Poor communication in coverage contributed to those woes. There was also a lack of creativity up front at times, leading to less pressure. The Redskins have several players capable of applying heat: Allen, Ioannidis and Sweat — all aged 26 or younger this season — combined for 21.5 sacks last season. Kerrigan, who missed four games because of injuries in 2019, had 5.5 sacks. However, he had 37 the previous three seasons combined and will be able to rush more than ever while strictly playing end.

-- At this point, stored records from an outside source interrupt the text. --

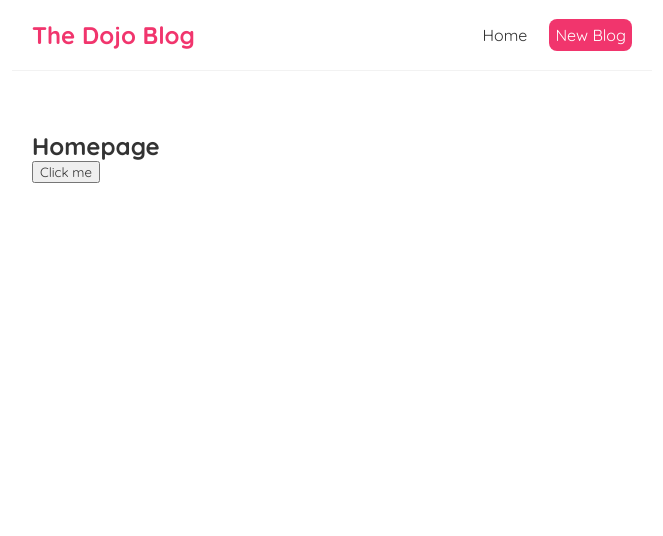
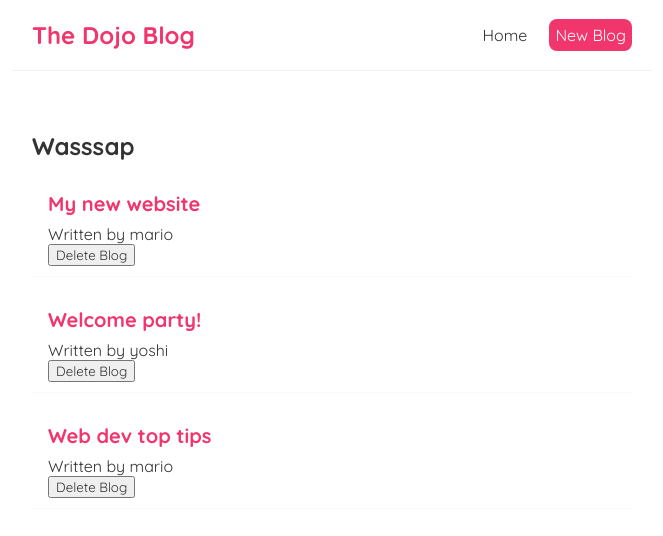
Before and after one commit to mahier8/blog-dojo, a React (Create React App) app: page / in a window 1280 px wide. Shown: the top 536 px of the page, without its empty margins (308-971 px from the left). Built offline with nearby package versions, Linux system fonts and the light colour scheme.

Commit message:
added in delete functionality and rendered lists through props

```diff
--- /dev/null
+++ b/src/BlogList.js
@@ -0,0 +1,25 @@
+const BlogList = ({blogs, title, handleDelete}) => {
+
+// const BlogList = ({blogs, title}) => {
+    // const blogs = props.blogs;
+    // const title = props.title;
+
+    // a better way to do the above is at line 1
+
+
+
+    return (
+        <div className="blog-list">
+            <h2>{title}</h2>
+            {blogs.map((blog) => (
+            <div className="blog-preview" key={blog.id}>
+                <h2>{blog.title}</h2>
+                <p>Written by {blog.author}</p>
+                <button onClick={() => handleDelete(blog.id)}>Delete Blog</button>
+            </div>
+            ))}
+        </div>
+     );
+}
+
+export default BlogList;
--- a/src/Home.js
+++ b/src/Home.js
@@ -1,14 +1,43 @@
+import { useState } from "react";
+import BlogList from "./BlogList";
+
 const Home = () => {
+  const [blogs, setBlogs] = useState([
+    { title: 'My new website', body: 'lorem ipsum...', author: 'mario', id: 1 },
+    { title: 'Welcome party!', body: 'lorem ipsum...', author: 'yoshi', id: 2 },
+    { title: 'Web dev top tips', body: 'lorem ipsum...', author: 'mario', id: 3 }
+  ])
 
-  const handleClick = () => {
-    console.log('hello, ninjas');
+  // let name = 'mario';
+  // const [name, setName] = useState('mario');
+  // const [age, setAge] = useState(25);
+
+
+  // const handleClick = (e) => {
+  //   setName('luigi');
+  //   setAge(35);
+  // }
+
+  // testing what happens in this
+  // const handleClickAgain = (name, e) => {
+  //   console.log('hello ' + name, e.target);
+  // }
+
+  const handleDelete = (id) => {
+    const newBlogs = blogs.filter(blog => blog.id !== id);
+    setBlogs(newBlogs);
   }
-
 
     return (
       <div className="home">
-        <h2>Homepage</h2>
-        <button onClick={handleClick}>Click me</button>
+        <BlogList blogs={blogs} title="Wasssap" handleDelete={handleDelete} />
+        {/* <BlogList blogs={blogs.filter((blog) => blog.author === 'mario')} title="U wot m8" /> */}
+        {/* filter through the array and return to me each case whereby the author's name is 'mario' */}
+
+        {/* <h2>Homepage</h2>
+        <p>{name} is {age} years old</p>
+        <button onClick={handleClick}>Click me</button> */}
+        {/* <button onClick={(e) => handleClickAgain('mario', e)}>Click me again</button> */}
       </div>
     );
   }
--- a/src/index.css
+++ b/src/index.css
@@ -33,3 +33,18 @@
   margin: 40px auto;
   padding: 20px;
 }
+
+/* blog previews / list */
+.blog-preview {
+  padding: 10px 16px;
+  margin: 20px 0;
+  border-bottom: 1px solid #fafafa;
+}
+.blog-preview:hover {
+  box-shadow: 1px 3px 5px rgba(0,0,0,0.1);
+}
+.blog-preview h2 {
+  font-size: 20px;
+  color: #f1356d;
+  margin-bottom: 8px;
+}
```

The Redskins can add Young to this mix and, they hope, have a defensive turnaround similar to San Francisco’s. In 2018, the 49ers allowed a passer rating of 116.4 on third downs, second worst since 2001 after Washington’s mark. Last season, opposing quarterbacks posted a 77.9 passer rating on third downs. The 49ers were tied for second overall on third-down conversions.

San Francisco added pass-rusher Nick Bosa; the Redskins could be adding Young. Washington’s secondary remains a work in progress; it’ll take more than Young’s presence to improve. But a stronger pass rush could be a turning point.

Keep in mind, Rivera and Del Rio coached pass-rushers such as Julius Peppers, Von Miller and Khalil Mack. They know the impact of a player with Young’s potential.

“When you’re a DB and you’re looking at the front seven, you know how important that is for your success,” cornerback Kendall Fuller said. “It’s the guys at the front seven that they have up there, that kind of builds to be a part of. Once they called, and my agent talked to me, I couldn’t wait to jump on it.”

Source link

Continue Reading